Parliamentary question by Maurizio Turco (TDI) to the Commission and reply given by Mr Patten on behalf of the Commission

Parliamentary questions
by Maurizio Turco (TDI) to the Commission
(24 September 2001)

Subject: Collaboration between the UNDCP and the European Commission

The collaboration between the UNDCP, the European Commission and the International Criminal Police Organisation (ICPO-Interpol) in south-eastern Europe (Bulgaria, the former Yugoslav Republic of Macedonia and Romania) was officially launched in February 1999. According to the United Nations Office for Drug Control and Crime Prevention, "the UNDCP-PHARE programme, which is also funded by Luxembourg and the United Kingdom, focuses on strengthening land, sea and airport border controls by training law enforcement personnel and supplying drug detection equipment.
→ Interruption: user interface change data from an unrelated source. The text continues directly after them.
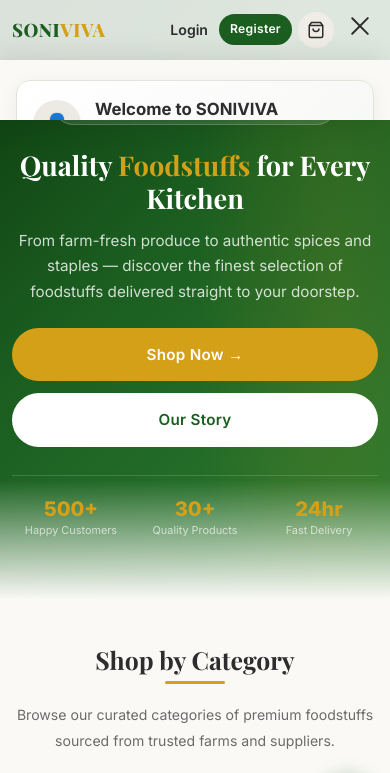
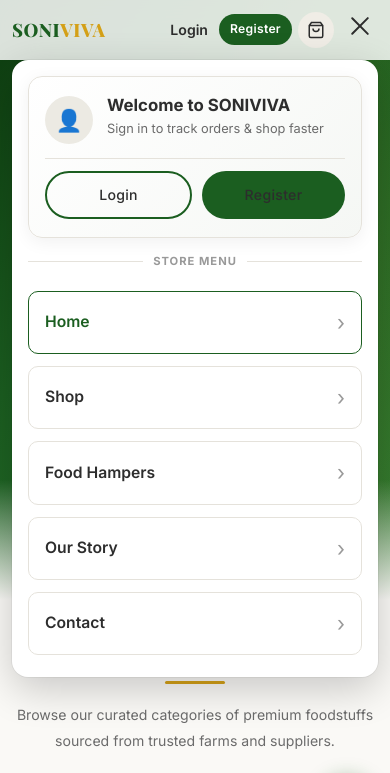
Before and after one commit to dappahsonnia/soniviva-market, a website: page index.html in a window 390 px wide. Both pictures are taken after a click on the button "Toggle menu". Shown: the top 773 px of the page. Drawn offline with nearby package versions, Linux system fonts and the light colour scheme.

Commit message:
Convert mobile nav to popup overlay menu - never hidden behind content

```diff
--- a/css/styles.css
+++ b/css/styles.css
@@ -249,7 +249,7 @@
   left: 0;
   right: 0;
   height: var(--nav-height);
-  z-index: 1000;
+  z-index: 9999;
   transition: var(--transition);
   background: rgba(255, 255, 255, 0.85);
   backdrop-filter: blur(20px);
@@ -1993,24 +1993,30 @@
   .nav-links {
     position: fixed;
     top: var(--nav-height);
-    left: 0;
-    right: 0;
-    bottom: 0;
-    background: #FAF9F6;
+    right: 12px;
+    left: 12px;
+    bottom: auto;
+    background: #ffffff;
     flex-direction: column;
     justify-content: flex-start;
     align-items: stretch;
-    gap: 8px;
-    padding: 20px 16px 40px;
+    gap: 6px;
+    padding: 16px;
     overflow-y: auto;
+    max-height: calc(100vh - var(--nav-height) - 24px);
     -webkit-overflow-scrolling: touch;
-    transform: translateX(100%);
-    transition: var(--transition);
+    border-radius: 16px;
+    box-shadow: 0 12px 40px rgba(0,0,0,0.2), 0 0 0 1px rgba(0,0,0,0.05);
+    transform: translateY(-10px) scale(0.97);
+    opacity: 0;
+    pointer-events: none;
+    transition: transform 0.25s cubic-bezier(0.4,0,0.2,1), opacity 0.25s ease;
     z-index: 10000;
   }
   .nav-links.active {
-    transform: translateX(0);
-    box-shadow: -6px 0 30px rgba(0,0,0,0.12);
+    transform: translateY(0) scale(1);
+    opacity: 1;
+    pointer-events: auto;
   }
   .nav-links li {
     width: 100%;
```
Activities include the development of intelligence gathering, analysis and criminal investigation systems and increased controlled deliveries across borders. (...) The success of this UNDCP-EC partnership is further evidenced in the way in which the EC has replicated key components of the programme in other planned activities in central Europe, Belarus, Ukraine, the Republic of Moldova and the southern Caucasus." (Source:

On what basis and with what responsibilities is the Commission financing "intelligence gathering" and "controlled deliveries" activities?

Is Europol involved in this programme?

When, on what basis and under what terms was it decided to take part in such activities in central Europe, Belarus, Ukraine, the Republic of Moldova and the southern Caucasus? Is the Commission involved in similar forms of collaboration in other parts of the world?

Reply given by Mr Patten
on behalf of the Commission
(26 October 2001)

The PHARE and Tacis regulations stipulate that Community aid may be used to finance projects in the field of Justice and Home Affairs, which includes the fight against drug trafficking, among other activities. The Lomé and Cotonou Conventions, for their part, lay down that European Development Fund resources can be used to finance projects to combat drug trafficking.

In this context, the Commission has appraised programmes whose aims include the creation and/or strengthening of Joint Central Units which bring together representatives of the various departments involved in the fight against drug trafficking. One of the purposes of these Central Units is to assemble and analyse information gathered by the departments concerned.

This element can be found in five programmes:

(a) the Balkans programme, which covers Bulgaria, Romania and the Former Yugoslav Republic of Macedonia (FYROM);
(b) the maritime cooperation programme which provides training for National Joint Headquarters staff in 12 Caribbean states belonging to the Africa, Caribbean and Pacific (ACP) group;
(c) and (d) the SCAD (Georgia, Armenia and Azerbaijan) and BUMAD (Belarus, Ukraine and Moldova) programmes, which are currently in their start-up phase, and include plans for training projects and assistance with access to the Interpol system;
(e) within the framework of the 2000 PHARE Multi-Beneficiary Drugs Programme, the PHARE Regional Drug Law Enforcement Project will address the issue of "information gathering" and "controlled deliveries" in 10 Central and Eastern European candidate countries (CEECs).

Controlled deliveries are an investigative technique, and as such form part of the Community acquis. They figure in both the Balkan Programme and the future PHARE Regional Drug Law Enforcement Project.

Europol has been informed of the existence of these Community programmes, but its mandate does not allow it to play an active part in them.